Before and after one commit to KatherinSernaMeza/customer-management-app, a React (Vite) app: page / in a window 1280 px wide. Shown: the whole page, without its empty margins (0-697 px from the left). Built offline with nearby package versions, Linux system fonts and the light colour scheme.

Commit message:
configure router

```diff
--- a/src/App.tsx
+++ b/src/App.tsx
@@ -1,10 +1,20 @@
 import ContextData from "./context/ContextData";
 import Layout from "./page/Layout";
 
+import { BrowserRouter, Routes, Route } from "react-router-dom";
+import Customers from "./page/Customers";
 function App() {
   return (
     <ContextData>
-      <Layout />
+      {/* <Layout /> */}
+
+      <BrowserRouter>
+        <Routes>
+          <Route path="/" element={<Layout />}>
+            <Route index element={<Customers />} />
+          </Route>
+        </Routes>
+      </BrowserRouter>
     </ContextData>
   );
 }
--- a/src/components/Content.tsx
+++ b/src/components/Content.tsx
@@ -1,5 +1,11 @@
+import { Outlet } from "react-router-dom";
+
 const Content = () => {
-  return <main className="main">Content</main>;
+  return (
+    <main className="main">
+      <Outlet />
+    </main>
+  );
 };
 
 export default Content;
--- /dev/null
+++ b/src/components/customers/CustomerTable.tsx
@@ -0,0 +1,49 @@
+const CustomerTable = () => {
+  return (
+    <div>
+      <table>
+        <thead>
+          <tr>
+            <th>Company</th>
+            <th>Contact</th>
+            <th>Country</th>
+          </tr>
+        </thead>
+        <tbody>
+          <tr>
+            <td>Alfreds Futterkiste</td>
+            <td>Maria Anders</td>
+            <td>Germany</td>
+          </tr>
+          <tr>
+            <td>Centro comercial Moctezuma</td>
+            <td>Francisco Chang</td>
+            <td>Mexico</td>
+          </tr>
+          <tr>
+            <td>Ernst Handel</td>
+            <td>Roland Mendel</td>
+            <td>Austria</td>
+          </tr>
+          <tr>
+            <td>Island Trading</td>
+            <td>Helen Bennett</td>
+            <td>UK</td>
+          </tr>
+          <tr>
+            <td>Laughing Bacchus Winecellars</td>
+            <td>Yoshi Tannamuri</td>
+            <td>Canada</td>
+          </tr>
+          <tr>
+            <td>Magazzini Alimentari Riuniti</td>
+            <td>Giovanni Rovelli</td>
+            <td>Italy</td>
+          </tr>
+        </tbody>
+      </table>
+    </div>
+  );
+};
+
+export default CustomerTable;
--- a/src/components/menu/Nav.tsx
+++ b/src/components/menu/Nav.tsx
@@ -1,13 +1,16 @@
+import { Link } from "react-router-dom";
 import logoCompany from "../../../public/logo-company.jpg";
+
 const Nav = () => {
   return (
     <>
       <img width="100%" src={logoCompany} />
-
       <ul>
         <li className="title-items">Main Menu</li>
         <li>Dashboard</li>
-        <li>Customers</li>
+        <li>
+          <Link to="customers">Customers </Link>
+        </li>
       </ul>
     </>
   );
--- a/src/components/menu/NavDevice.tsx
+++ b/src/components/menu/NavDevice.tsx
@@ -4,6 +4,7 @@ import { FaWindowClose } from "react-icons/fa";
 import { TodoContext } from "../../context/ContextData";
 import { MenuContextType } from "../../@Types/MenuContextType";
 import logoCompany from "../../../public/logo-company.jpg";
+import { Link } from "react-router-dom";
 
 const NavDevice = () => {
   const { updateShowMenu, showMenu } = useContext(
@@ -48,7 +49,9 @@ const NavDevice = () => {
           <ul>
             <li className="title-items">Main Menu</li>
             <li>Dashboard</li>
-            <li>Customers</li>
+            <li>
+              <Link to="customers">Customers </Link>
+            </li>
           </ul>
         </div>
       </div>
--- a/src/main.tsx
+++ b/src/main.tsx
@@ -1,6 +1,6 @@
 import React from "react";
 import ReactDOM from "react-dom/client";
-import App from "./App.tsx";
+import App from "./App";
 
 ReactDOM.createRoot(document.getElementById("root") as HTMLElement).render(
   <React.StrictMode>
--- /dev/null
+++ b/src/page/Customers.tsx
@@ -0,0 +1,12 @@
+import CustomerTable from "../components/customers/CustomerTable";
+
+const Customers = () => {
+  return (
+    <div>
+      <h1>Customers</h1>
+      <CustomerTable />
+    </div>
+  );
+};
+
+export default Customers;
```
==
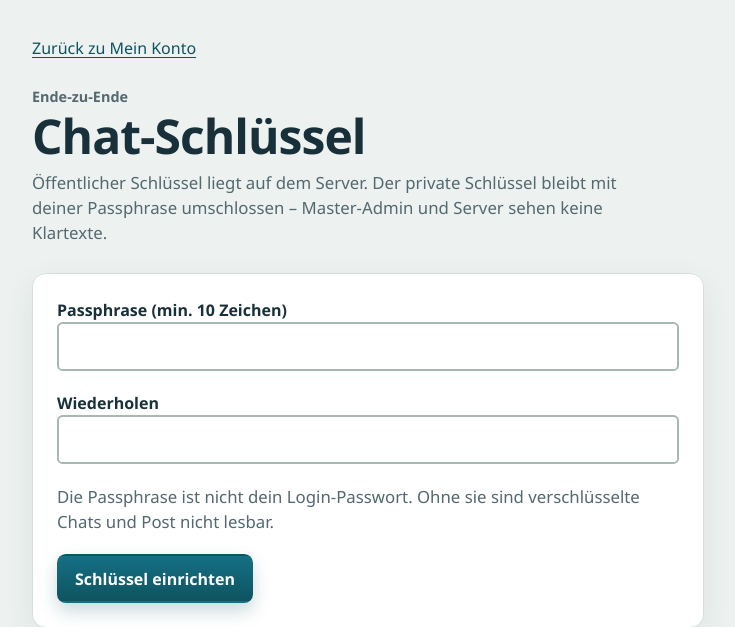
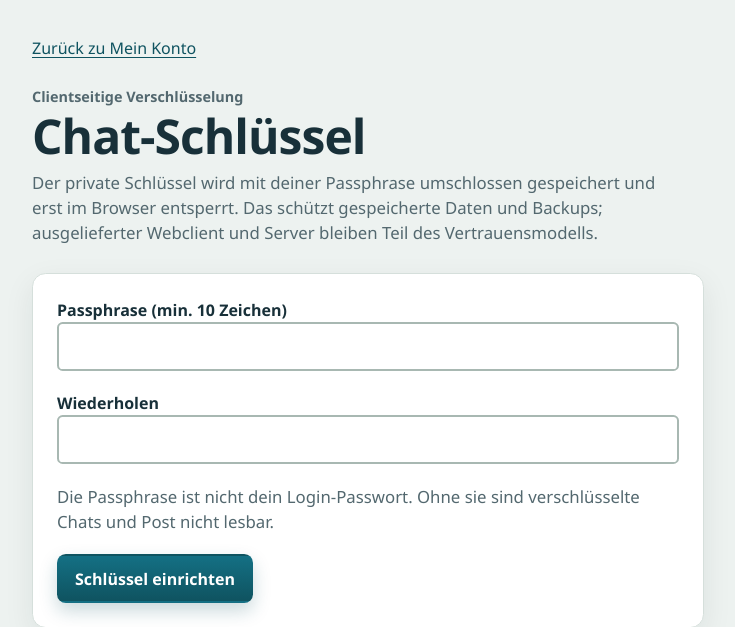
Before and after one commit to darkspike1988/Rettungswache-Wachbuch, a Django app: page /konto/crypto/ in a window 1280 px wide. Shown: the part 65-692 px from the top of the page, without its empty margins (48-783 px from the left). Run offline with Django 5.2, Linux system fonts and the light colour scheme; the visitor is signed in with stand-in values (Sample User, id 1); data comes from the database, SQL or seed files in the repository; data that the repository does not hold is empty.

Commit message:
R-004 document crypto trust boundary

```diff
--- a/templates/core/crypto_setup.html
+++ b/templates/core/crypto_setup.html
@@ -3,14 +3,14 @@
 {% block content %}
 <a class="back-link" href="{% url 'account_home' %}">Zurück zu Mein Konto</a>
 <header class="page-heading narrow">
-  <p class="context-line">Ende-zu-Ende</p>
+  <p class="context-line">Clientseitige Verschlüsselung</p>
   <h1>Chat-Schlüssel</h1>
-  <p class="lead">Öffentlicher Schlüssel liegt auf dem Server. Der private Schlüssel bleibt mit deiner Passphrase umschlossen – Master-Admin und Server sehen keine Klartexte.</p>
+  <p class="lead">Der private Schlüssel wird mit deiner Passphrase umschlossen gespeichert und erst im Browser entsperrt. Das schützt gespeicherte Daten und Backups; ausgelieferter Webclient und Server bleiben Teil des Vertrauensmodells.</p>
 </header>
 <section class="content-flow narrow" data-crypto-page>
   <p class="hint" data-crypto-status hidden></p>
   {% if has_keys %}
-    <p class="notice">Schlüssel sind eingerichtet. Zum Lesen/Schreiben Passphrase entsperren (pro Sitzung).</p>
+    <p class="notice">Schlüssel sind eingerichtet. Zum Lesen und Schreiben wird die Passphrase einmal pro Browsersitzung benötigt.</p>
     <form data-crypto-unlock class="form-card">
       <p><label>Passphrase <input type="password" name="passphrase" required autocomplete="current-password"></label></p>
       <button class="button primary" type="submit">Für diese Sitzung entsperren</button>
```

WHAT IS NEEDED |
When a line in the material above holds the word "CustomerTable", count it; report only the total.

OUTPUT OF THE EXERCISE |
5